“I would say, in Year 2, you just kind of know what to expect and what's coming,” Correa said in a recent interview. “You know the playbook a lot better, you know where your help is, you know what you're doing and you're not just running around like a chicken with his head cut off. So really, you just kind of get a better feel. And really, it's just not so crazy.”
Before the craziness began, Correa was a standout early in training camp last year, quickly ascending the depth chart at inside linebacker, a position then largely foreign to him.
Then his season went sideways. In the team’s first practice at M&T Bank Stadium, Correa scuffled with starting tight end Dennis Pitta. Correa threw a punch, Pitta grabbed his facemask, and as it came off, Pitta’s finger bent awkwardly. What was diagnosed at first as a sprain was actually a fracture, and Pitta missed all of the preseason.
“It’s absurd that it even happened,” coach John Harbaugh said.

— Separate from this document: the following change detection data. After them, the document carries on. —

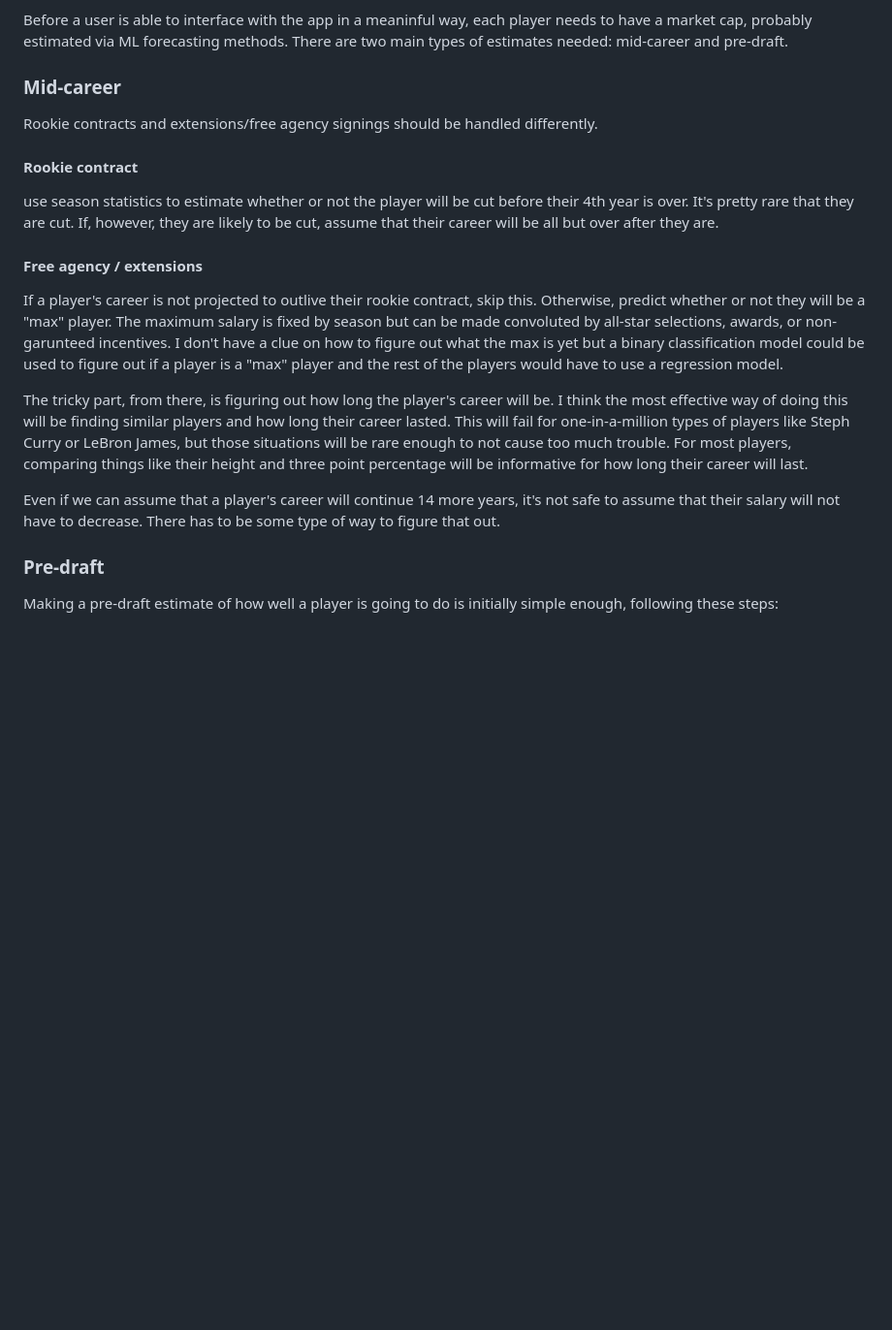
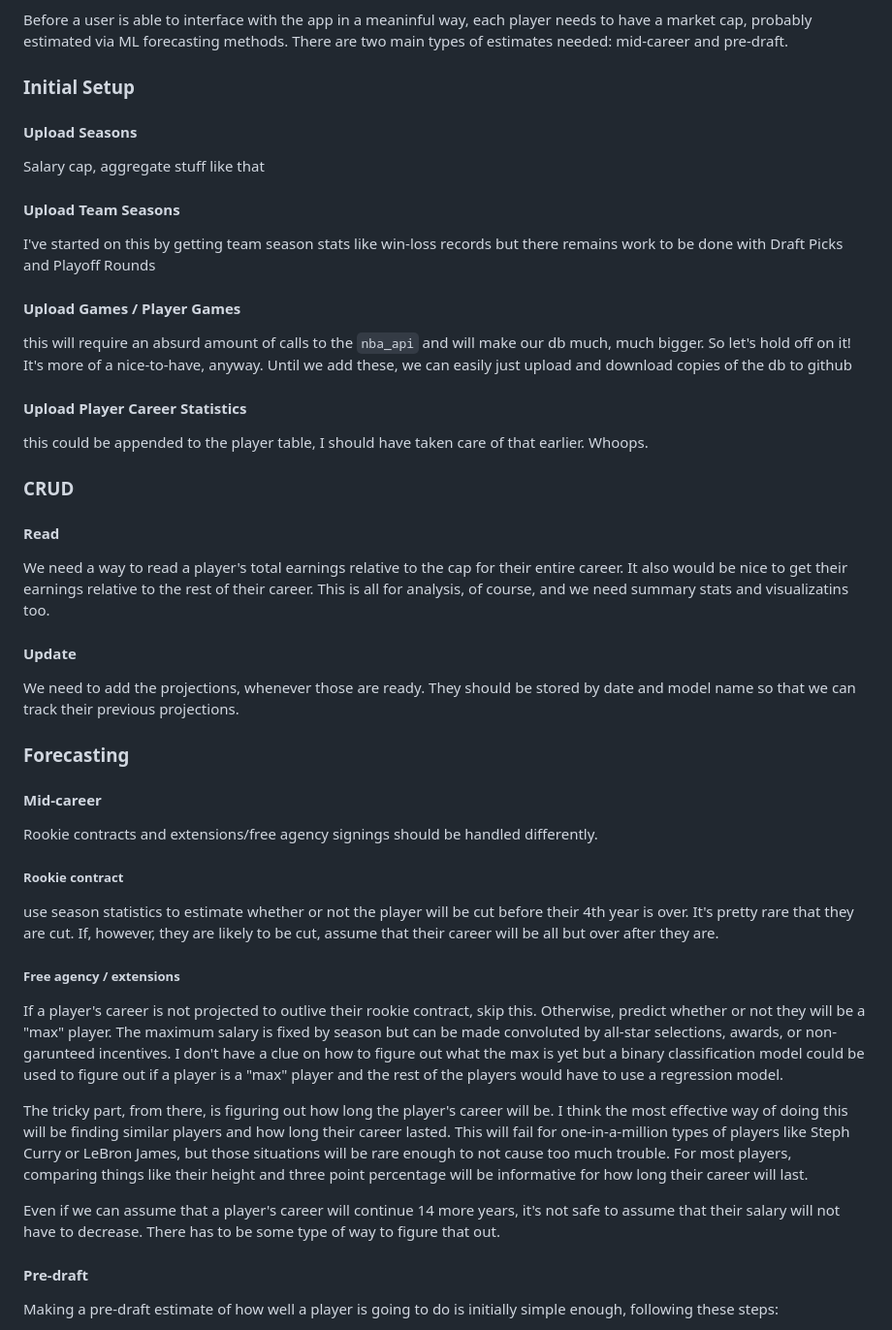
Before and after one commit to LiamWhitenack/fase-backend, a Markdown page: todo.md, the part around one of its changes. Shown at 97% size. Rendered like a GitHub page; blank space fills up the shorter version.

Commit message:
minor updates to the scattered todo list

```diff
--- a/todo.md
+++ b/todo.md
@@ -9,15 +9,45 @@ Unlike a company, a player's career is strictly bound by time, meaning that a st
 Before a user is able to interface with the app in a meaninful way, each player needs to have a market cap, probably estimated via ML forecasting methods.
 There are two main types of estimates needed: mid-career and pre-draft.
 
-### Mid-career
+### Initial Setup
+
+#### Upload Seasons
+
+Salary cap, aggregate stuff like that
+
+#### Upload Team Seasons
+
+I've started on this by getting team season stats like win-loss records but there remains work to be done with Draft Picks and Playoff Rounds
+
+#### Upload Games / Player Games
+
+this will require an absurd amount of calls to the `nba_api` and will make our db much, much bigger. So let's hold off on it! It's more of a nice-to-have, anyway. Until we add these, we can easily just upload and download copies of the db to github
+
+#### Upload Player Career Statistics
+
+this could be appended to the player table, I should have taken care of that earlier. Whoops.
+
+### CRUD
+
+#### Read
+
+We need a way to read a player's total earnings relative to the cap for their entire career. It also would be nice to get their earnings relative to the rest of their career. This is all for analysis, of course, and we need summary stats and visualizatins too.
+
+#### Update
+
+We need to add the projections, whenever those are ready. They should be stored by date and model name so that we can track their previous projections.
+
+### Forecasting
+
+#### Mid-career
 
 Rookie contracts and extensions/free agency signings should be handled differently.
 
-#### Rookie contract
+##### Rookie contract
 
 use season statistics to estimate whether or not the player will be cut before their 4th year is over. It's pretty rare that they are cut. If, however, they are likely to be cut, assume that their career will be all but over after they are.
 
-#### Free agency / extensions
+##### Free agency / extensions
 
 If a player's career is not projected to outlive their rookie contract, skip this. Otherwise, predict whether or not they will be a "max" player. The maximum salary is fixed by season but can be made convoluted by all-star selections, awards, or non-garunteed incentives. I don't have a clue on how to figure out what the max is yet but a binary classification model could be used to figure out if a player is a "max" player and the rest of the players would have to use a regression model.
 
@@ -25,7 +55,7 @@ The tricky part, from there, is figuring out how long the player's career will b
 
 Even if we can assume that a player's career will continue 14 more years, it's not safe to assume that their salary will not have to decrease. There has to be some type of way to figure that out.
 
-### Pre-draft
+#### Pre-draft
 
 Making a pre-draft estimate of how well a player is going to do is initially simple enough, following these steps:
 
```
Also changed, not shown: other parts of todo.md (+8 -17 lines).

Correa said after the fight that he was just doing what he’d been asked to. Actually, he was asked to do a lot. That was perhaps the problem. Before Correa’s struggles became a matter of fan base-wide concern, defensive coordinator Dean Pees acknowledged in early August that he was “probably doing maybe a little too much. … He's playing a lot of positions, might be too many."

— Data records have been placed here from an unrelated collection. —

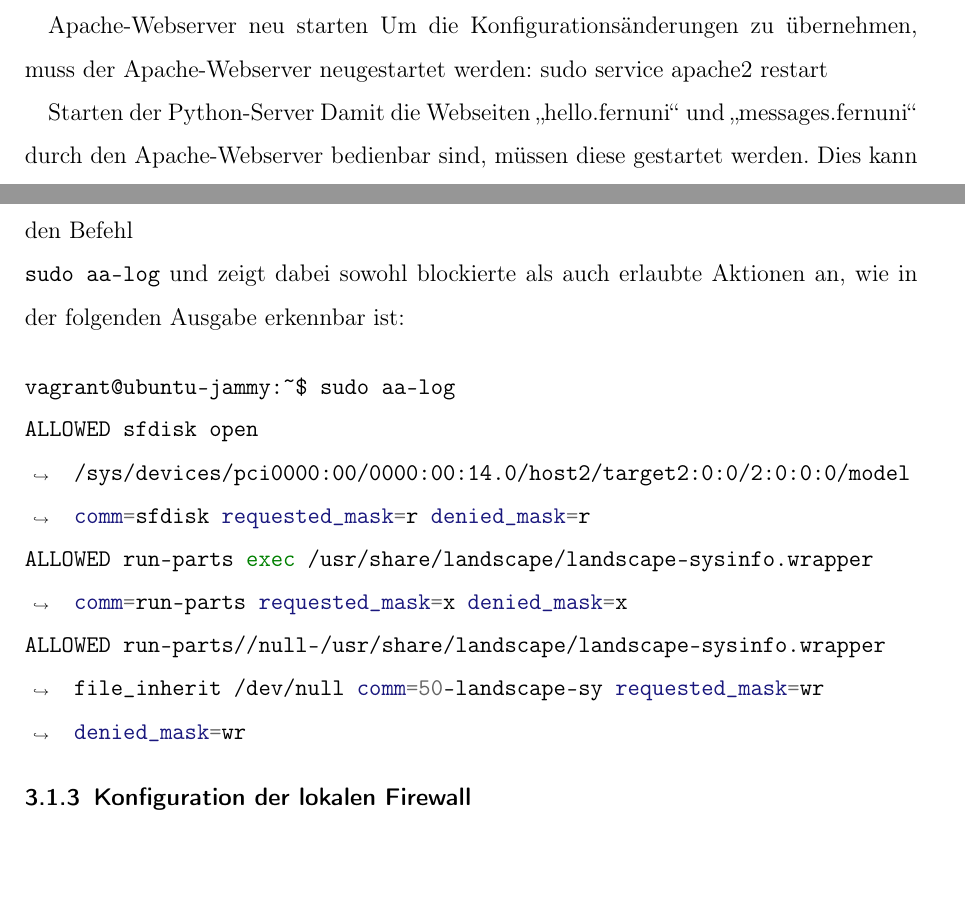
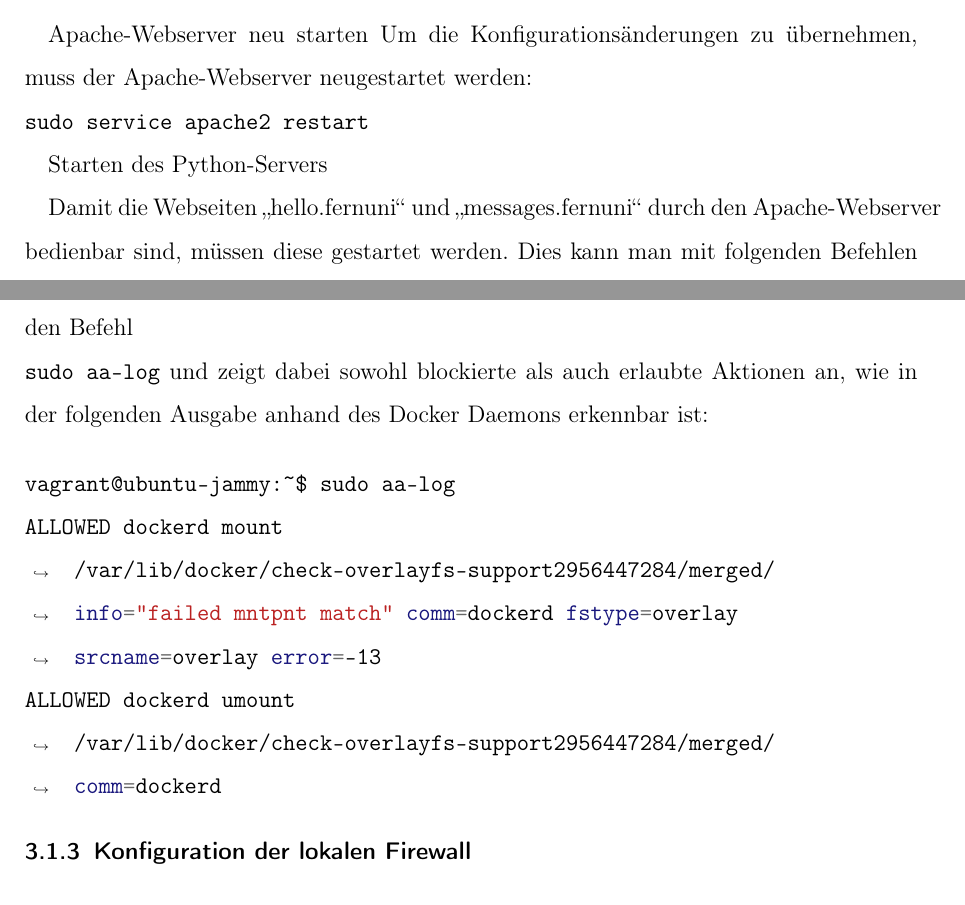
Before and after one commit to pgrunm/fuh-itsec, a LaTeX paper (docs/doku.tex, which reads docs/kapitel/30_implementierung.tex): two parts of pages 9 and 13 of 15 before the commit and two parts of pages 9 and 13 of 16 after it, joined at a grey line, cut so that both start at the same text. Compiled offline with pdfLaTeX.

Commit message:
Update latex code.

```diff
--- a/docs/kapitel/30_implementierung.tex
+++ b/docs/kapitel/30_implementierung.tex
@@ -94,6 +98,6 @@ sudo a2ensite messages.fernuni.config
 
 Apache-Webserver neu starten
 Um die Konfigurationsänderungen zu übernehmen, muss der Apache-Webserver neugestartet werden:
-sudo service apache2 restart
+\mint{shell}|sudo service apache2 restart|
 
-Starten der Python-Server
+Starten des Python-Servers
@@ -198,13 +206,12 @@ Die konkrete Installation der AppArmor Profile ist im Anhang in \autoref{listing
 
 % Auf Tests eingehen.
 Die Überprüfung möglicher Probleme bei der Durchsetzung der Profile erfolgt über den Befehl \mint{shell}|sudo aa-log|
-und zeigt dabei sowohl blockierte als auch erlaubte Aktionen an, wie in der folgenden Ausgabe erkennbar ist:
+und zeigt dabei sowohl blockierte als auch erlaubte Aktionen an, wie in der folgenden Ausgabe anhand des Docker Daemons erkennbar ist:
 
 \begin{minted}[breaklines=true]{shell}
 vagrant@ubuntu-jammy:~$ sudo aa-log
-ALLOWED sfdisk open /sys/devices/pci0000:00/0000:00:14.0/host2/target2:0:0/2:0:0:0/model comm=sfdisk requested_mask=r denied_mask=r
-ALLOWED run-parts exec /usr/share/landscape/landscape-sysinfo.wrapper comm=run-parts requested_mask=x denied_mask=x
-ALLOWED run-parts//null-/usr/share/landscape/landscape-sysinfo.wrapper file_inherit /dev/null comm=50-landscape-sy requested_mask=wr denied_mask=wr
+ALLOWED dockerd mount /var/lib/docker/check-overlayfs-support2956447284/merged/ info="failed mntpnt match" comm=dockerd fstype=overlay srcname=overlay error=-13
+ALLOWED dockerd umount /var/lib/docker/check-overlayfs-support2956447284/merged/ comm=dockerd
 \end{minted}
 
 \subsubsection{Konfiguration der lokalen Firewall}
```
Also changed, not shown: docs/kapitel/30_implementierung.tex (22 more changed lines).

It wasn’t the coaches’ fault, but his own, Correa said. In Boise, Avalos was reminded of Correa’s difficult first year in Idaho. He played as a true freshman, but he lagged the team’s veterans in his commitment to the “brotherhood of the culture.” Explained Avalos: “Meeting that standard on an everyday basis can be draining on a young guy.”

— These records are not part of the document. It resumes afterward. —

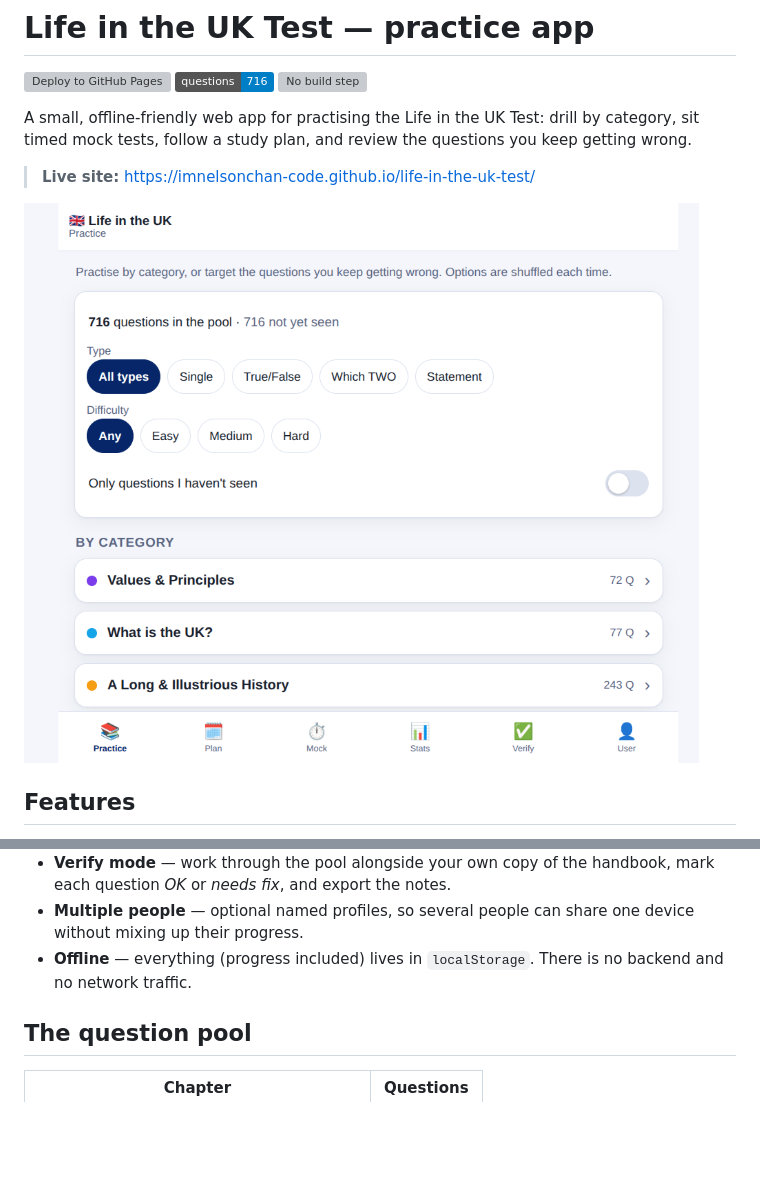
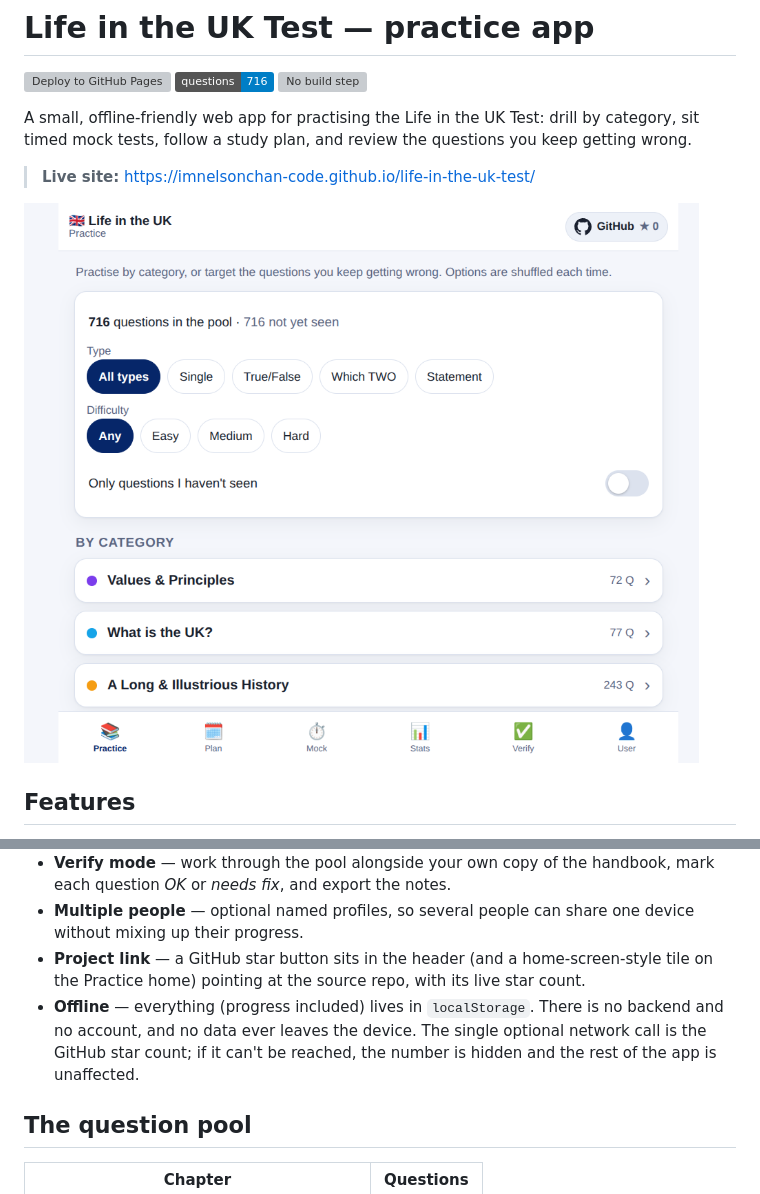
Before and after one commit to imnelsonchan-code/life-in-the-uk-test, a Markdown page: README.md, 2 parts joined by grey strips. Drawn GitHub-style; pictures changed too: docs/screenshot.png; badges without logos; blank space fills up the shorter version; grey boxes are pictures that could not be loaded.

```diff
--- a/README.md
+++ b/README.md
@@ -30,8 +30,13 @@ keep getting wrong.
   handbook, mark each question *OK* or *needs fix*, and export the notes.
 - **Multiple people** — optional named profiles, so several people can share one
   device without mixing up their progress.
+- **Project link** — a GitHub star button sits in the header (and a
+  home-screen-style tile on the Practice home) pointing at the source repo, with
+  its live star count.
 - **Offline** — everything (progress included) lives in `localStorage`. There is
-  no backend and no network traffic.
+  no backend and no account, and no data ever leaves the device. The single
+  optional network call is the GitHub star count; if it can't be reached, the
+  number is hidden and the rest of the app is unaffected.
 
 ## The question pool
 
```
Also changed, not shown: 5 other files.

Correa’s passion, for as bright as it burned, could sap his game or strengthen it. When he struggled as a freshman, Avalos said, Correa took it personally, maybe to his detriment. The next year, his first as a starter, Correa was even-keeled, more mature. He handled failure like someone who has seen enough rainy days to know that the sun would shine on him eventually.
Safety Eric Weddle, whose first year with the Ravens was as sharp as Correa’s was lacking, said the 23-year-old “hit a wall” last year. Now he’s more confident, Weddle said — confident enough to be himself, the guy who enjoys a hot-rock Kālua pig roast as much as the next Hawaiian.
“Last year was tough, and this year, [I wanted] to just be myself — have fun,” Correa said. “That has really been my main thing this year, and that is not even starting with on the field. That is just off the field, in the meeting rooms, when I go home with my family, just be myself. Because if you can actually be yourself in the meeting room, in the locker room and everything, it is just going to translate to on the field.”
That is the hope in the organization, from the owner’s box on down. Steve Bisciotti last month predicted Correa’s emergence this year, saying: “We have seen a rejuvenated, focused player that we think is going to do very well for us.”
The coaching staff’s reappraisals are no different. Harbaugh said in March that he was “very confident” Correa could win a starting job, and Pees said near the end of OTAs that he was “very, very pleased” with his improved comprehension of defensive assignments.
“It's really just a backup of what I'm trying to do this year, so I think it's a good foundation,” Correa said of their support.
“But at the end, it's really up to me if I want the job or not. There's a lot of competition, and it's not going to be easy, so if I do get the job, then, uh … ,” he continued, before pausing briefly, as if considering the very real, not-at-all-crazy possibility, “I appreciate it.”